#4

Tuning

Speaking of bandwidth, and the second part of your question: how do we chose these gains? As with any filter, the trade-off is lag vs smoothness. The appropriate value depends on the resolution of your encoder and your application. High bandwidth (i.e. aggressive) control requires a high bandwidth state estimate, but the cost is more sharp reactions to encoder pulses.
Higher resolution encoder means each pulse has a smaller magnitude in the “staircase”, so you get less sharp reactions, and hence you can turn up the bandwidth for the same magnitude noise/ringing in the system.

Theory

Okay so do we derive the gains? First of all, we look at the structure of the way the PLL is set up: it’s like a PI loop, which is a 2nd order system. So two important characteristics of a 2nd order system is it’s Bandwidth and Dampening (and frequency, but we won’t need that, as we’ll see later). We will discuss the system response in terms of it’s poles.

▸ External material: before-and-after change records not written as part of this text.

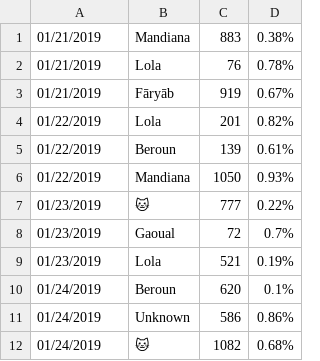
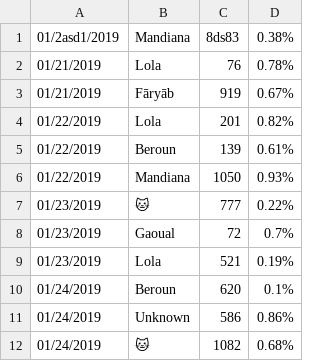
Before and after one commit to myslak71/report-processer, a CSV file: csv_report_processer/test.csv, drawn as a sheet; the diff names each change by its address in the sheet, - before the commit and + after, or states it on an @@ line.

```diff
--- a/csv_report_processer/test.csv
+++ b/csv_report_processer/test.csv
-A1: 01/21/2019
+A1: 01/2asd1/2019
-C1: 883
+C1: 8ds83
```
Also changed, not shown: 11 other files.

So what exactly are poles? This gets quite involved and there are entire lecture courses about this, but here is some quick intuition: Poles are complex numbers that describe a system behaviour. They either sit on the real axis, or they are in complex conjugate pairs. With real poles, there is no oscillation, no overshoot. With complex conjugate pairs, there can be some ringing, overshooting, or even oscillation. This is summarised nicely here (source):

More quantitatively, a pole further to the left is “faster” (higher bandwith), and poles with larger imaginary parts oscillate at a higher frequency. What’s the difference? Again this is best shown with a picture:

Note that in all of this, the units for the location of the poles can be taken as radians/s. So if the pole pair is at -2 ± 5i, then we have a sinusoidal response with a frequency of 5 radians/s, that decays with an envelope of speed 2 rad/s.

So let’s say the blue trace is position in response to a sudden increase in input position, i.e. an encoder input change. Suppose we want the filtered output to track this as fast as possible, without ever overshooting. This happens when the two poles (the red X’s) are exactly on top of each other: this is called critically damped (see bottom right example in 1st picture).

Derivation

I derived it by going backwards: suppose we have some P and I gains (Kp and Ki), what are the poles, and hence what is the bandwidth and how is the damping? I chose to derive it as a continous time system (to be approximated in discrete time) because I was more familiar with that; if someone has the direct discrete-time derivation please do chime in :smiley:.

So the equations below we have two states p for position and v for velocity. For clairity I used a variable to e to mean the error between the position state and the encoder reading, the latter designated as p_i for “input position”. We can let a vector x be equal to [p, v], and hence write the two equations in matrix format.

Now you will have to trust me on this: the poles of this system is equal to the eigenvalues of the matrix on the left, the system matrix, commonly called A. (If you don’t trust me, check this).

Okay so what are the eigenvalues of the matrix? Back in the day you would have to go do some algebra, but with modern technology we can have computers do that for us: we use SymPy. Try it yourself at SymPy live. Enter this command: Matrix([[-x, 1], [-y, 0]]).eigenvals(). Pretend that x means Kp and that y means Ki. Voila, the solution is:

Going back to our specification: we want the real part of the pole to be some specific number, which is our bandwith (in radians/s) and we want the imaginary part to be zero on both poles. Solving for that yields:

IMG_20161218_211409_kpki

Which is exactly what is in the code:

motor->rotor.pll_kp = 2.0f * rotor_pll_bandwidth;
// Critically damped
motor->rotor.pll_ki = 0.25f * (motor->rotor.pll_kp * motor->rotor.pll_kp);

#5

For anyone who wants to go a bit more deeply, go watch some of Brian Douglas’ videos.


#6

You can improve the tracking error with torque feedforwad:
rotor->pll_vel += CURRENT_MEAS_PERIOD * TORQUE_CONSTANT * highpass(q_current) / MOTOR_INERTIA;

The highpass compensates constant load on the motor.


#7

Yes, this is the plan as soon as we have automatic identification of load inertia.